Former Vice President Joe Biden, who has misspoken on a variety of subjects on the campaign trail, blamed President Trump in an interview for pushing a policy that would fingerprint food stamp recipients in order to prevent fraud -- except Trump has never pursued that policy, which is a favorite of billionaire Democratic presidential candidate Mike Bloomberg.
Biden's statement came on Feb. 20 in an interview with the National Newspaper Publishers Association, an organization for black community newspapers. The former vice president's verbal misstep was first reported on by the Washington Post.
"First of all, what we're doing is immoral," Biden said when asked how he would work to eliminate poverty in the U.S. "I know that's not a phrase they often use in politics, but it's immoral. Look what he's doing right — look what this president's doing right now. Look what people have done before. They're going to fingerprint food stamp recipients, they're cutting a billion dollars out of the — all the social safety net, this outfit, whether it's Medicare, Medicaid, whether — across the board."
Trump's proposed budget, which is largely a symbolic document meant to express the president's priorities rather than actually be passed -- especially with Democratic control of the House of Representatives -- would cut spending on entitlements. On food stamps specifically, the president would increase work requirements and tighten eligibility for the program, while cutting spending overall.
But neither Trump's budget nor any other plan out of his White House would force food stamp recipients to submit to fingerprinting in order to get their benefits.
When asked about the apparent falsehood by The Washington Post, Biden's campaign clarified that this particular line of attack was meant for Bloomberg, saying the candidate mixed up the pair of "Republican billionaires."
"Vice President Biden believes that the ultimate test of who we are is how we treat the least fortunate among us, and he thinks it’s outrageous that the Trump administration has been attempting to make it harder for Americans who have fallen on hard times to ensure they can eat," Biden representative Andrew Bates told the Washington Post. "Mayor Bloomberg’s attempt to require families who needed that kind of assistance to submit to fingerprinting fell very much in the same vein as these Trump policies. Sometimes Republican billionaires make it easy to mix up their records."
Bloomberg supported the food stamp fingerprinting policy as mayor, however, which his office said was successful in detecting fraudulent applications and ensuring only the neediest were accessing the program. When asked by the Washington Post about the program, Bloomberg's presidential campaign said the former mayor still supports the idea.

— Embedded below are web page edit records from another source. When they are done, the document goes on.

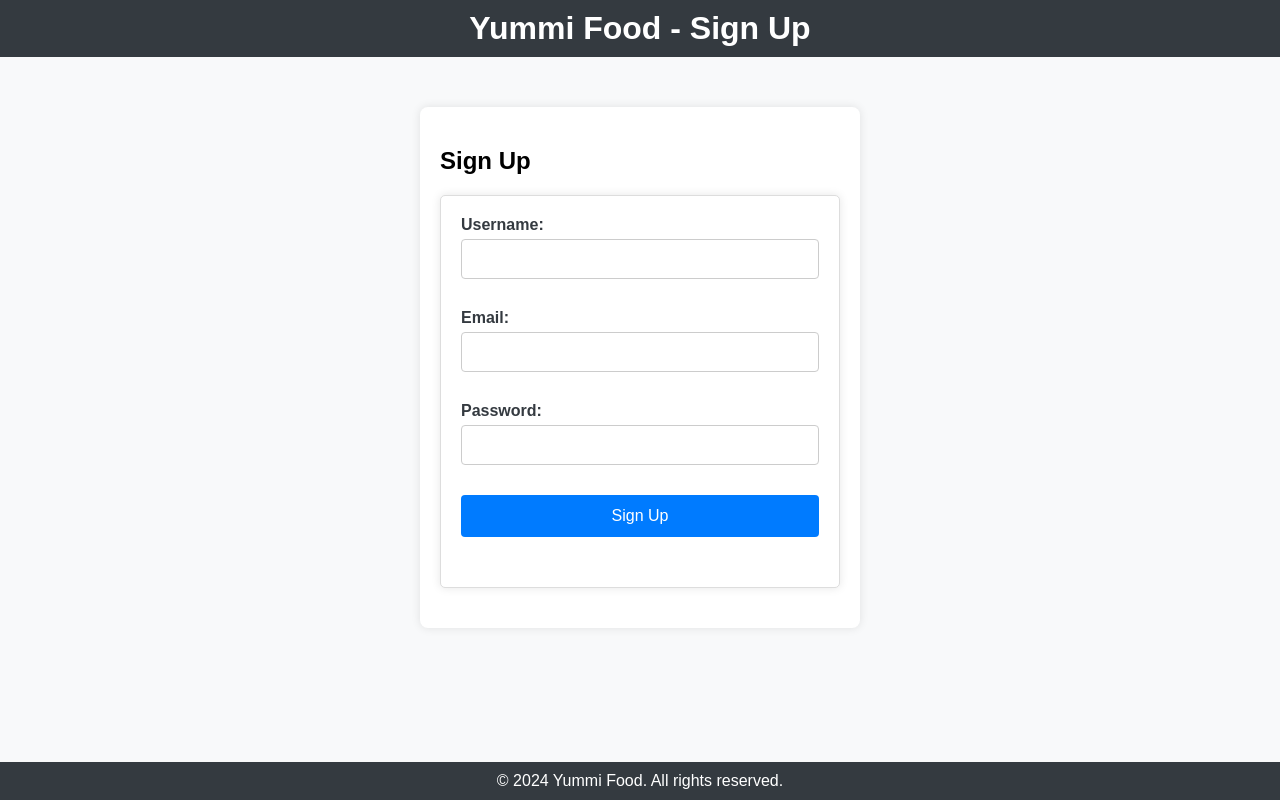
After one commit to vnguyenATSSU/Yummi_food, a PHP site: page /signup.php in a window 1280 px wide. The commit adds this page. Run offline with PHP 8.4, Linux system fonts and the light colour scheme.

Commit message:
login and signup

```diff
--- /dev/null
+++ b/signup.php
@@ -0,0 +1,118 @@
+<!DOCTYPE html>
+<html lang="en">
+<head>
+    <meta charset="UTF-8">
+    <meta name="viewport" content="width=device-width, initial-scale=1.0">
+    <title>Sign Up - Yummi Food</title>
+    <link rel="stylesheet" href="styles/styles.css"> <!-- Link to your CSS file -->
+    <style>
+        body {
+            font-family: Arial, sans-serif;
+            background-color: #f8f9fa;
+            margin: 0;
+            padding: 0;
+        }
+
+        .header {
+            background-color: #343a40;
+            color: #fff;
+            padding: 10px 0;
+            text-align: center;
+        }
+
+        .header h1 {
+            margin: 0;
+        }
+
+        .container {
+            max-width: 400px;
+            margin: 50px auto;
+            background-color: #fff;
+            border-radius: 8px;
+            box-shadow: 0 0 10px rgba(0, 0, 0, 0.1);
+            padding: 20px;
+        }
+
+        .form-group {
+            margin-bottom: 20px;
+        }
+
+        .form-group label {
+            display: block;
+            font-weight: bold;
+            margin-bottom: 5px;
+            color: #343a40;
+        }
+
+        .form-group input[type="text"],
+        .form-group input[type="password"],
+        .form-group input[type="email"] {
+            width: 100%;
+            padding: 10px;
+            font-size: 16px;
+            border: 1px solid #ccc;
+            border-radius: 4px;
+            box-sizing: border-box;
+        }
+
+        .form-group input[type="submit"] {
+            background-color: #007bff;
+            color: #fff;
+            border: none;
+            padding: 12px 20px;
+            cursor: pointer;
+            border-radius: 4px;
+            font-size: 16px;
+        }
+
+        .form-group input[type="submit"]:hover {
+            background-color: #0056b3;
+        }
+
+        .footer {
+            text-align: center;
+            background-color: #343a40;
+            color: #fff;
+            padding: 10px 0;
+            position: fixed;
+            bottom: 0;
+            left: 0;
+            width: 100%;
+        }
+
+        .footer p {
+            margin: 0;
+        }
+    </style>
+</head>
+<body>
+    <div class="header">
+        <h1>Yummi Food - Sign Up</h1>
+    </div>
+
+    <div class="container">
+        <h2>Sign Up</h2>
+        <form action="signup_process.php" method="post">
+            <div class="form-group">
+                <label for="username">Username:</label>
+                <input type="text" id="username" name="username" required>
+            </div>
+            <div class="form-group">
+                <label for="email">Email:</label>
+                <input type="email" id="email" name="email" required>
+            </div>
+            <div class="form-group">
+                <label for="password">Password:</label>
+                <input type="password" id="password" name="password" required>
+            </div>
+            <div class="form-group">
+                <input type="submit" value="Sign Up">
+            </div>
+        </form>
+    </div>
+
+    <div class="footer">
+        <p>&copy; 2024 Yummi Food. All rights reserved.</p>
+    </div>
+</body>
+</html>
```
Also changed, not shown: create_supply.php (+33 -1 lines), login.php (added, +113 -0 lines).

"Mayor Bloomberg consistently said he thought fingerprinting made sense as a way to make sure people only signed up once, and he gave many examples of the different uses for fingerprinting, including that all city employees were fingerprinted," Bloomberg spokesperson Julie Wood told the Post.
In 2012, when New York Gov. Andrew Cuomo was pressuring then-Mayor Bloomberg to end the fingerprinting program, Bloomberg pushed back.
"There’s just no reason that I know of why you shouldn’t do [fingerprinting on] food stamps as a prophylactic measure to ensure the public that the only people who are getting benefits that the public are paying for are those that deserve it," he said, according to New York Magazine.
Though Bloomberg has repeatedly defended the effectiveness of fingerprinting people applying for food stamps, the policy has been criticized for adding stigma to accepting the entitlement and ultimately discouraging some people who may qualify for assistance from taking advantage of the program.
Bloomberg's time as New York City mayor has been closely scrutinized, with fellow Democrats attacking him for expanding the city's "stop-and-frisk" program and comments about the program that were seen as racist. He has also taken incoming from other candidates about his past comments to and about women, with Sen. Elizabeth Warren, D-Mass., repeatedly challenging him to release women with whom he has signed sexual harassment-related nondisclosure agreements from those NDAs.
Fox News' Gregg Re contributed to this report.